Phase transition in the family of p-resistances.
We study the family of p-resistances on graphs for p ≥ 1. This family generalizes the standard resistance distance. We prove that for any fixed graph, for p = 1 the p-resistance coincides with the shortest path distance, for p = 2 it coincides with the standard resistance distance, and for p → ∞ it converges to the inverse of the minimal s-t-cut in the graph. Secondly, we consider the special case of random geometric graphs (such as k-nearest neighbor graphs) when the number n of vertices in the graph tends to infinity. We prove that an interesting phase transition takes place. There exist two critical thresholds p∗ and p∗∗ such that if p < p∗, then the p-resistance depends on meaningful global properties of the graph, whereas if p > p∗∗, it only depends on trivial local quantities and does not convey any useful information.
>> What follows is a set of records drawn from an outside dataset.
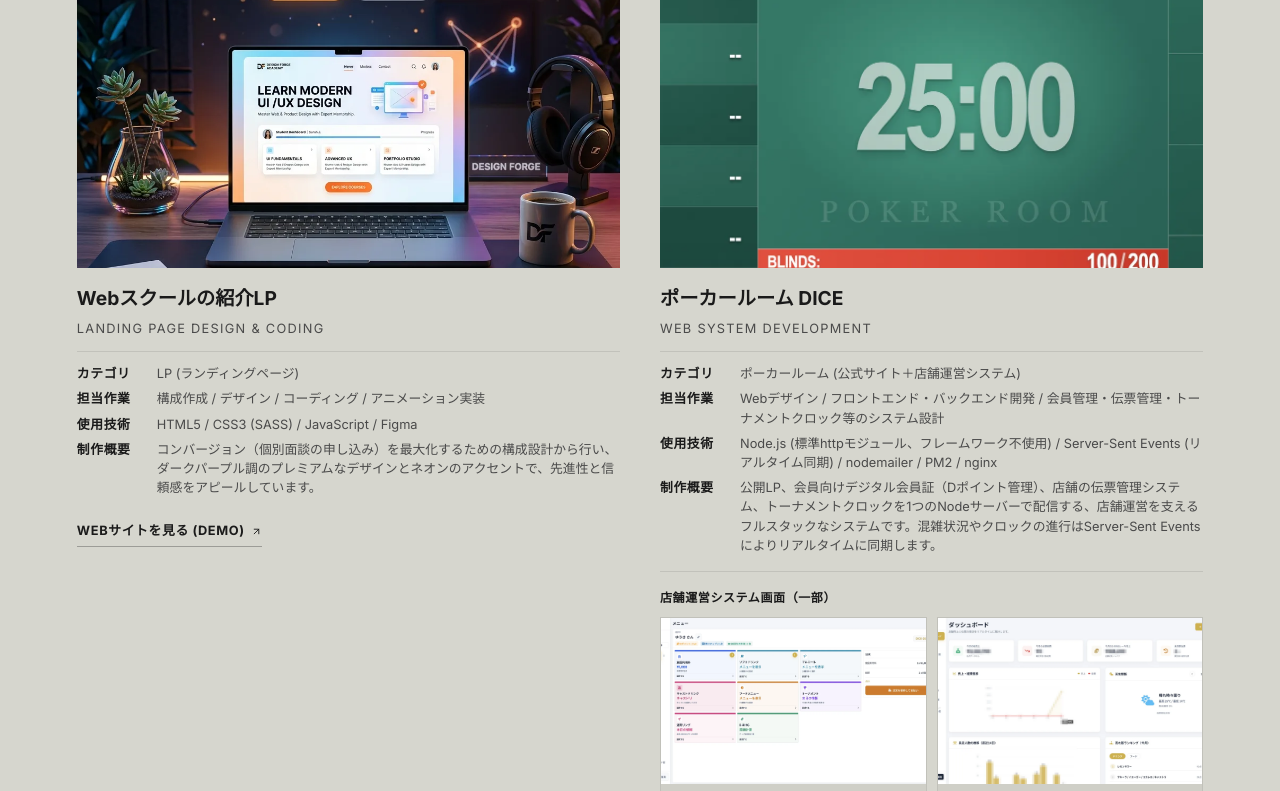
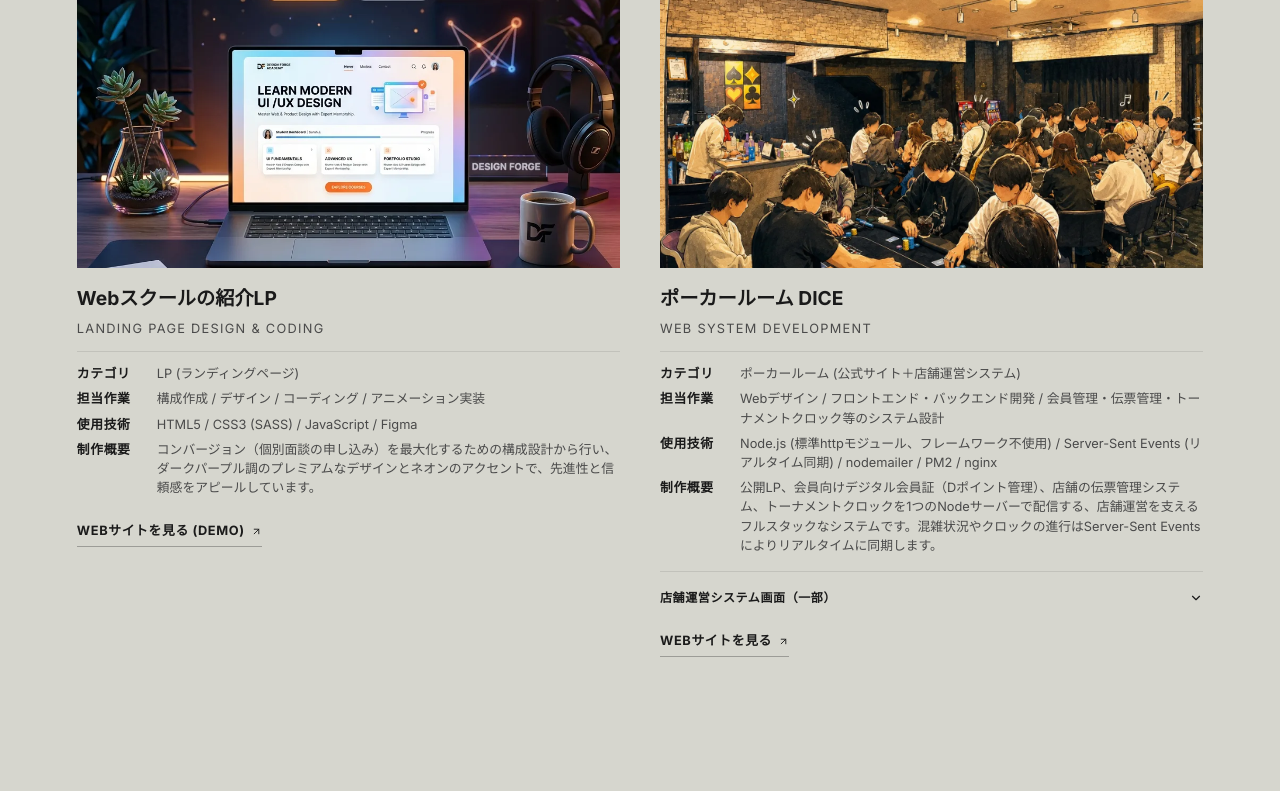
Before and after one commit to yuuki-kamijima/portfolio, a plain HTML site: page works.html in a window 1280 px wide. Shown: the part 3023-3814 px from the top of the page. Drawn offline with Linux system fonts and the light colour scheme.

Commit message:
DICE実績カードのギャラリーを折りたたみ式にし、メイン画像をトップページ画面に変更
- 店舗運営システム画面のギャラリーをdetails/summaryで開閉式に変更
- メイン画像をトーナメントクロック画面からDICE公式サイトのトップページ
  ビジュアルに差し替え

Co-Authored-By: Claude Sonnet 5 <noreply@anthropic.com>

```diff
--- a/assets/sass/layouts/_sections.scss
+++ b/assets/sass/layouts/_sections.scss
@@ -198,11 +198,43 @@ section {
       border-top: 1px solid rgba(26, 26, 26, 0.1);
 
       .work-gallery-title {
+        display: flex;
+        align-items: center;
+        justify-content: space-between;
+        gap: 8px;
         font-size: 0.75rem;
         font-weight: 700;
         color: $text-color;
         letter-spacing: 0.05em;
-        margin-bottom: 10px;
+        cursor: pointer;
+        list-style: none;
+        user-select: none;
+        transition: $transition-fast;
+
+        &::-webkit-details-marker {
+          display: none;
+        }
+
+        &:hover {
+          color: $text-dim-color;
+        }
+      }
+
+      .work-gallery-arrow {
+        width: 14px;
+        height: 14px;
+        flex-shrink: 0;
+        transition: transform 0.3s ease;
+      }
+
+      &[open] {
+        .work-gallery-title {
+          margin-bottom: 10px;
+        }
+
+        .work-gallery-arrow {
+          transform: rotate(180deg);
+        }
       }
 
       .work-gallery-grid {
--- a/works.html
+++ b/works.html
@@ -659,7 +659,7 @@
                 <!-- 08: ポーカールーム DICE -->
                 <div class="work-item reveal" id="work-dice">
                     <div class="image-wrapper">
-                        <img src="./assets/img/dice_tournament_clock.webp" alt="ポーカールームDICE トーナメントクロック画面" width="1600" height="689" loading="lazy" decoding="async">
+                        <img src="./assets/img/dice_hero.webp" alt="ポーカールームDICE公式サイトのトップページ" width="1400" height="1050" loading="lazy" decoding="async">
                     </div>
                     <div class="work-info">
                         <h3>ポーカールーム DICE</h3>
@@ -682,8 +682,13 @@
                                 <span class="detail-value">公開LP、会員向けデジタル会員証（Dポイント管理）、店舗の伝票管理システム、トーナメントクロックを1つのNodeサーバーで配信する、店舗運営を支えるフルスタックなシステムです。混雑状況やクロックの進行はServer-Sent Eventsによりリアルタイムに同期します。</span>
                             </div>
                         </div>
-                        <div class="work-gallery">
-                            <p class="work-gallery-title">店舗運営システム画面（一部）</p>
+                        <details class="work-gallery">
+                            <summary class="work-gallery-title">
+                                <span>店舗運営システム画面（一部）</span>
+                                <svg class="work-gallery-arrow" viewBox="0 0 24 24" fill="none" stroke="currentColor" stroke-width="2" stroke-linecap="round" stroke-linejoin="round">
+                                    <polyline points="6 9 12 15 18 9"></polyline>
+                                </svg>
+                            </summary>
                             <div class="work-gallery-grid">
                                 <figure class="work-gallery-item">
                                     <img src="./assets/img/dice_slip_menu.webp" alt="伝票管理システムの注文メニュー画面" width="1600" height="856" loading="lazy" decoding="async">
@@ -702,7 +707,7 @@
                                     <figcaption>収支分析</figcaption>
                                 </figure>
                             </div>
-                        </div>
+                        </details>
                         <div class="work-link-wrapper">
                             <a href="https://dice-poker.site/" target="_blank" rel="noopener noreferrer" class="work-link-btn">
                                 <span>Webサイトを見る</span>
```
Also changed, not shown: index.html (+1 -1 lines), assets/css/common.css, assets/img/dice_hero.webp (added), 1 other file.
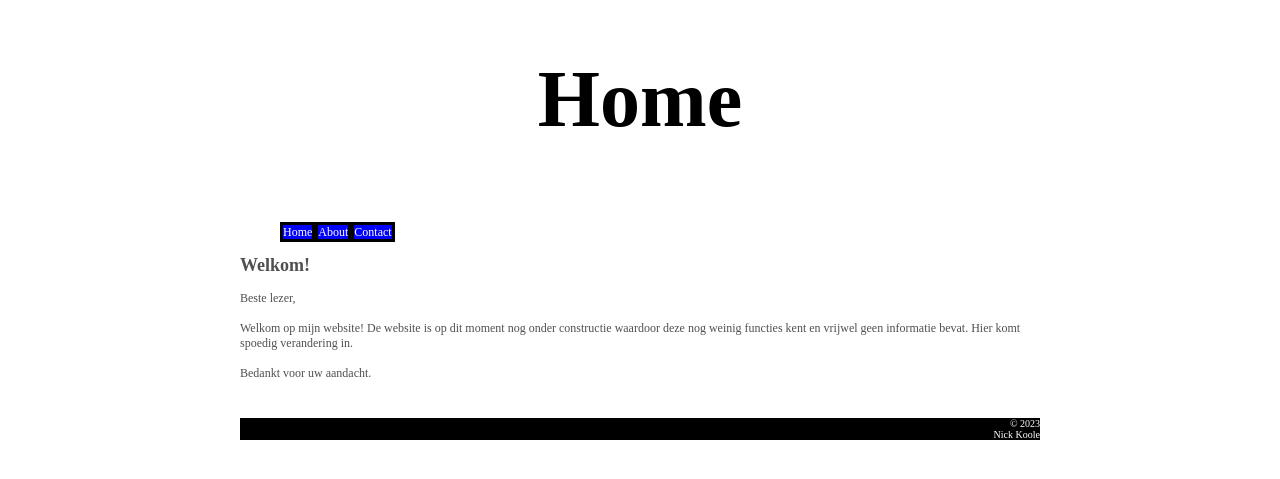
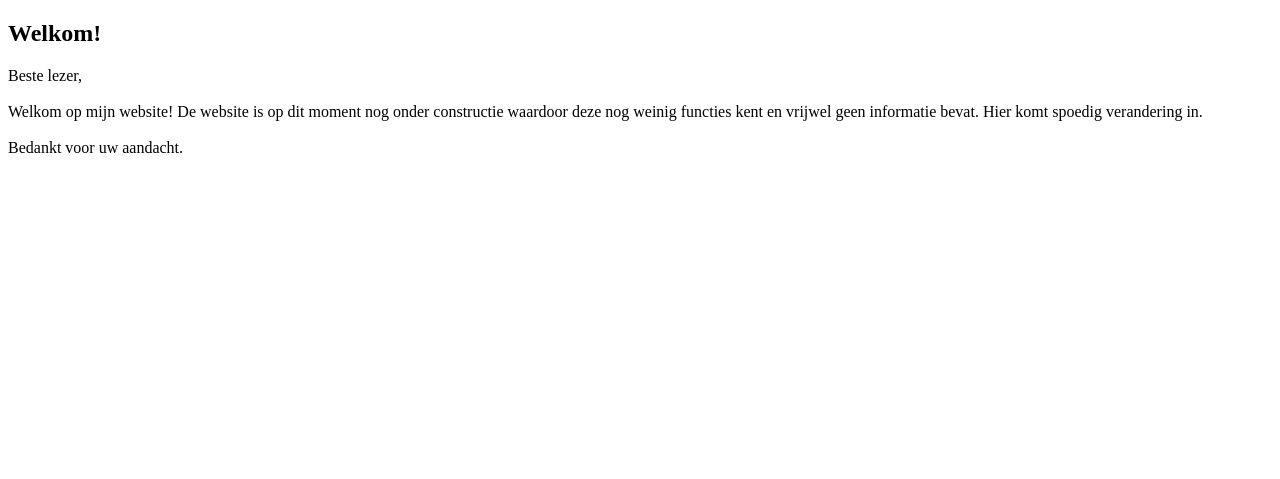
Before and after one commit to JeroenHeemskerk/educom-webshop-basis-1696248352, a PHP site: page /home.php in a window 1280 px wide. Shown: the top 479 px of the page. Run offline with PHP 8.4, Linux system fonts and the light colour scheme.

Commit message:
#7 about.php contact.php en home.php zodanig aangepast dat de body start in index.php en dat deze files enkel de body aanleveren. Daarnaast wordt de body in deze files gesloten

```diff
--- a/home.php
+++ b/home.php
@@ -1,20 +1,5 @@
 <!DOCTYPE html>
 <html>
- <head>
-    <title>Nick zijn website</title>
-    <link rel="stylesheet" href="./CSS/stylesheet.css">
- </head>
- <body class="pagetext">
-
-
-    <h1>Home</h1>
-    <br>
-    <ul class="nav">
-        <li><a href="index.php?page=home">Home</a></li>
-        <li><a href="index.php?page=about">About</a></li>
-        <li><a href="index.php?page=contact">Contact</a></li>
-    </ul>
-    <br>
 
     <h2>Welkom!</h2>
     <p>Beste lezer,<br><br>
@@ -22,9 +7,5 @@
     Bedankt voor uw aandacht.</p>
     <br>
 
-
  </body>
- <footer>
-    <p>&copy 2023<br>Nick Koole</p>
- </footer>
 </html>
```
Also changed, not shown: about.php (+0 -17 lines), contact.php (+0 -17 lines).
We can explicitly compute the critical values: p∗ = 1+1/(d−1)andp∗∗ = 1+1/(d−2)wheredisthedimensionof the underlying space (we believe that the fact that there is a small gap between p∗ and p∗∗ is an artifact of our proofs). We also relate our findings to Laplacian regularization and suggest to use q-Laplacians as regularizers, where q satisfies 1/p∗ + 1/q = 1.